So, I only ever got to play the first episode, Shrapnel City, and all I could do was look wistfully at the screenshots of the next two episodes in the shareware version’s “ordering information” screen. But now, thanks to gog.com, you can get the full Duke Nukum package, including the last two episodes, Mission Moonbase and Trapped in the Future. It also comes with the sequel: the bigger, badder, prettier Duke Nukem 2 – spelled with an “E” this time.

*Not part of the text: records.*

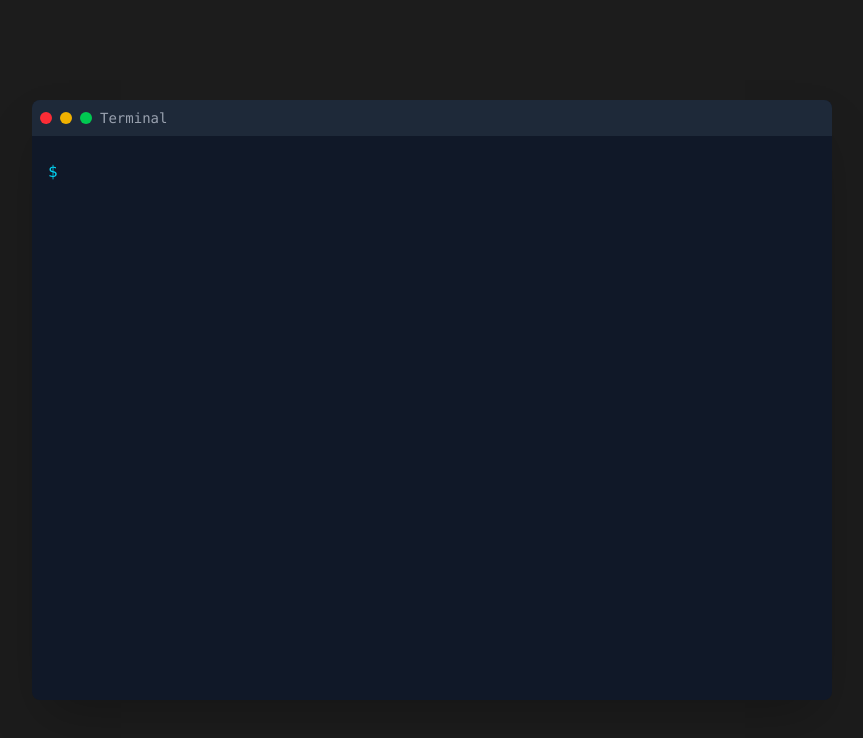
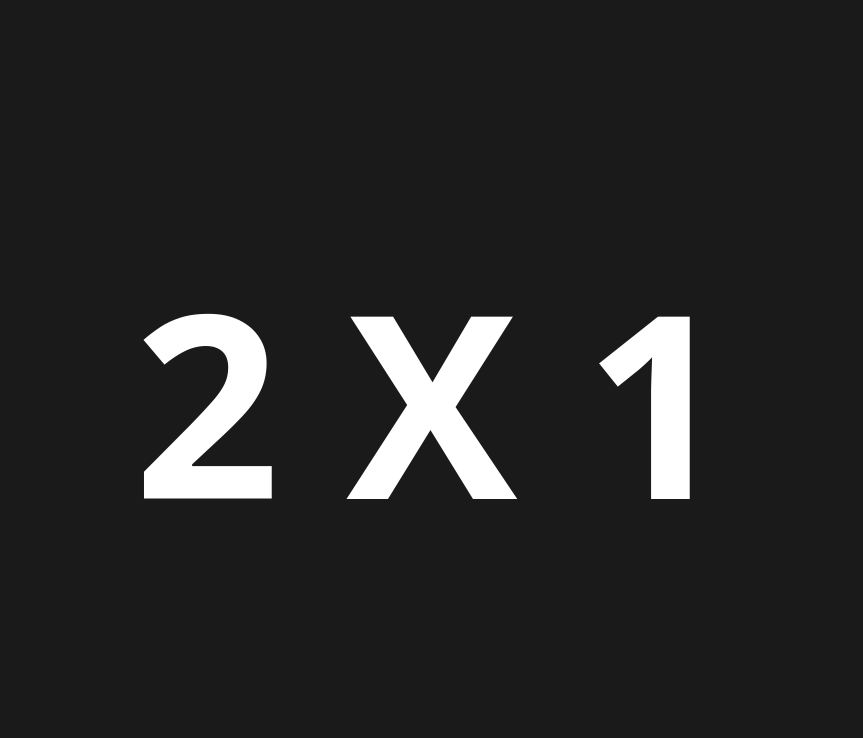
Before and after one commit to jj55-alice/profile, a React (Vite) app: page / in a window 1280 px wide. Shown: the top 738 px of the page, without its empty margins (208-1071 px from the left). Built offline with nearby package versions, Linux system fonts and the light colour scheme.

Commit message:
change home

```diff
--- a/src/App.tsx
+++ b/src/App.tsx
@@ -1,13 +1,12 @@
 import { BrowserRouter as Router, Routes, Route } from 'react-router-dom'
-import Home from './pages/home'
 import TimesTable from './pages/times-table'
 
 const App = () => {
   return (
     <Router>
         <Routes>
-          <Route path="/" element={<Home />} />
-          <Route path="/times-table" element={<TimesTable />} />
+          {/* <Route path="/" element={<Home />} /> */}
+          <Route path="/" element={<TimesTable />} />
         </Routes>
     </Router>
   )
```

The original Duke Nukum is a very simple platformer that’s easy to pick up and play. The controls are limited to move, jump and shoot, and you can press up on the cursor keys to make Duke interact with items like doors and switches. The objective is always the same: find the exit to the level. The exit could be hidden behind any number of keycard-locked doors, and the keycards could be guarded by any number of robotic enemies. There are also hazards like spike pits and exploding item boxes to make things interesting.
There are several score bonuses you can get on each level, including destroying every security camera in the level, not taking any damage, causing all the barrel traps to fall, collecting the D, U, K and E letters hidden in every level and an additional bonus for collecting them in the right order. The thing is, at the end of each level, it would just say Bonus 1: 50 000, and Bonus 3: 20 000 and so on. You’d be sitting there thinking, what the heck is Bonus 1 and Bonus 3? It’s easy to find out now, with the Internets and all, but back then, we had no idea.

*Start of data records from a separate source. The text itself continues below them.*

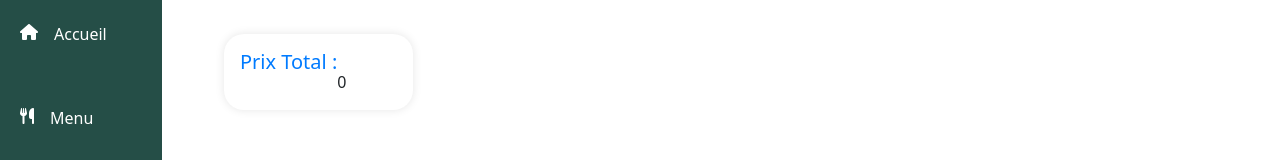
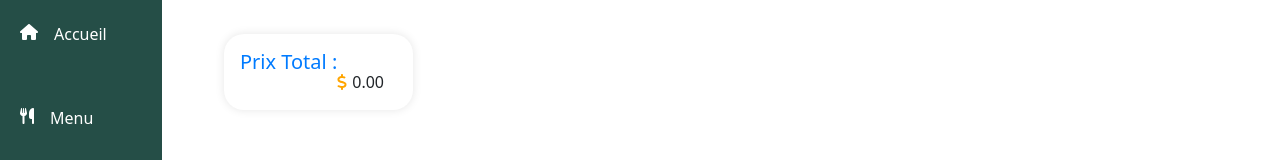
Before and after one commit to Food-orders-mgt2/frontend, a React (Vite) app: page /private/private-home/commande in a window 1280 px wide. Shown: the part 235-395 px from the top of the page. Built offline with nearby package versions, Linux system fonts and the light colour scheme; no server answers; sample sign-in values are in the browser's storage.

Commit message:
fix: Fix bug for total amount of order

```diff
--- a/src/components/CardPrixTotal.jsx
+++ b/src/components/CardPrixTotal.jsx
@@ -1,4 +1,6 @@
 import React from 'react';
+import { FontAwesomeIcon } from '@fortawesome/react-fontawesome';
+import { faDollarSign } from '@fortawesome/free-solid-svg-icons';
 import '../Style/CardPrixTotal.css';
 import { useCart } from '../context/CartContext';
 
@@ -9,9 +11,14 @@ const PriceDashboard = () => {
     <div className="container mt-5">
       <div className="card">
         <div className="card-body prix">
-          <h5 className="card-title">Prix Total : </h5>
+          <h5 className="card-title">Prix Total :</h5>
           <div className="price-dashboard">
-            {calculateTotal()}
+            <span className="price-icon">
+              <FontAwesomeIcon icon={faDollarSign} style={{ color: 'orange', marginRight: '5px' }} />
+            </span>
+            <span className="price-amount">
+              {calculateTotal().toFixed(2)}
+            </span>
           </div>
         </div>
       </div>
--- a/src/components/CardProduct.jsx
+++ b/src/components/CardProduct.jsx
@@ -10,15 +10,17 @@ export default function CardForProduct() {
   const { addToCart } = useCart();
 
   const ajouterAuPanier = () => {
-    addToCart({
+    const nouveauProduit = {
       image: product,
       nom: 'Légumes',
       prix: 223.00,
       etat: isAddedToCart ? 'Ajouté' : 'En attente',
-    });
+    };
+    addToCart(nouveauProduit);
 
     setIsAddedToCart(true);
-    console.log("Produit ajouté au panier :", product);
+    console.log("Produit ajouté au panier :", nouveauProduit);
+
   };
 
   return (
--- a/src/context/CartContext.jsx
+++ b/src/context/CartContext.jsx
@@ -48,17 +48,15 @@ export const CartProvider = ({ children }) => {
 
   const calculateTotal = () => {
     return state.cartItems.reduce((total, item) => {
-      if (typeof item.price === 'number' && !isNaN(item.price)) {
-        return total + item.price;
-      } else {
-        console.error(`Invalid price for item with id ${item.id}`);
-        return total;
-      }
+        const price = Number(item.prix);
+        if (typeof price === 'number' && !isNaN(price)) {
+            return total + price;
+        } else {
+            console.error(`Invalid price for item with id ${item.id}`);
+            return total;
+        }
     }, 0);
-  };
-
-  console.log(calculateTotal);
-
+};
   const removeFromCart = (productId) => {
     dispatch({ type: 'REMOVE_FROM_CART', payload: productId });
   };
```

Duke Nukum also suffers from a few gremlins that plagued old platform games back in the days before developers knew better. One of the ones that bites you the most is that you’re often required to descend in the level by making leaps of faith. There is no way to see what’s below you without jumping down there and possibly landing on an enemy, a spike, or a deadly drop – which invalidates your no-damage bonus right away.

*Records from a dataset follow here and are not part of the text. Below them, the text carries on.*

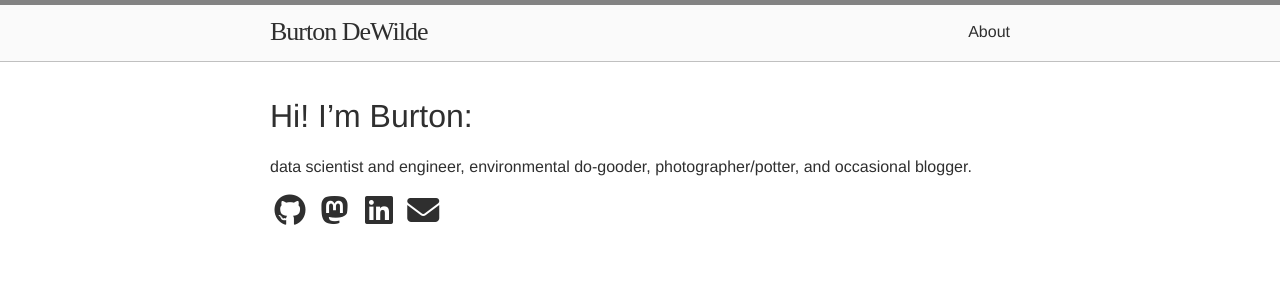
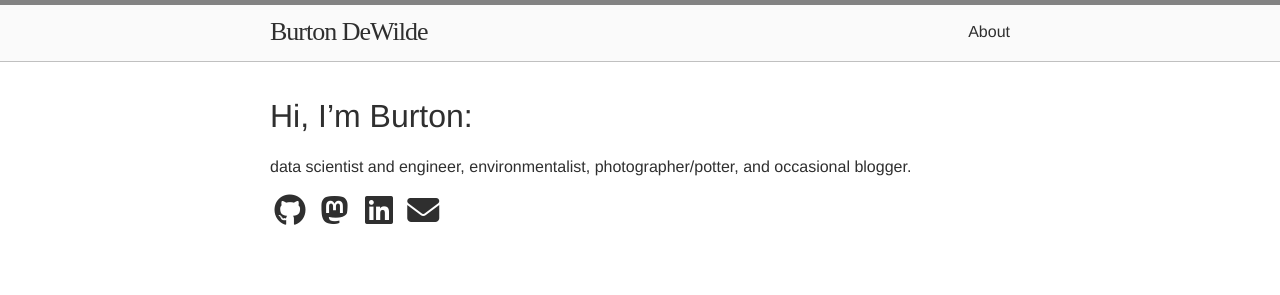
Before and after one commit to bdewilde/bdewilde.github.io, a Jekyll site: the page built from pages/index.md, in a window 1280 px wide. Shown: the top 295 px of the page. Built offline with Jekyll 4.4.1, drawn with Linux system fonts in a browser that asks for light colours; nearby versions of some CDN libraries; some web fonts are replaced.

Commit message:
feat: Tweak pages content/meta

```diff
--- a/pages/index.md
+++ b/pages/index.md
@@ -4,8 +4,8 @@ title: Home
 permalink: /
 ---
 
-# Hi! I'm Burton:
+# Hi, I'm Burton:
 
-data scientist and engineer, environmental do-gooder, photographer/potter, and occasional blogger.
+data scientist and engineer, environmentalist, photographer/potter, and occasional blogger.
 
 {% include social.html %}
```
Also changed, not shown: pages/about.md (+1 -1 lines).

Now, you’d think that by the time Duke Nukem 2 rolled around, the developers would have learned their lesson, but no. While it might be prettier with hugely improved graphics, Sound Blaster sound and all that early ’90s VGA-era bling, it was still plagued by all the problems of Duke Nukum – and some new ones besides. Perhaps the most irksome is that the developers went apeshit with their new graphics capabilities and added a lot of detail to everything, including the backgrounds. This had the nasty side effect of making some items, like enemy bullets and certain hazards, blend into the background so you’d run right into them. You couldn’t tell one thing from another sometimes.
And while Duke now had more than one weapon, including a flying hovership, there were a few interesting game design choices. The most annoying are the hazards you couldn’t know about. On the first stage, you see prison bars with green hands clasped onto them; just a background detail, right? Usually, yes, but one of them suddenly clobbers Duke in the head as he walks past. How were we supposed to know that would happen? Hell, there are times in Duke Nukem 2 where I still don’t know what actually hurt me.
But don’t let that impart the message that Duke Nukem 2 is bad. It’s pretty decent, and it improved on the original in several ways – the problem is that these improvements were weighed down a bit by the problems that came with them. Still, if you’re at all a retro gamer, or if you’re just looking for a bit of simple fun, you could do a lot worse than Duke Nukum and Duke Nukem 2.
You can get this double-pack of awesomeness from gog.com by following this delightful link. It’s only $5.99!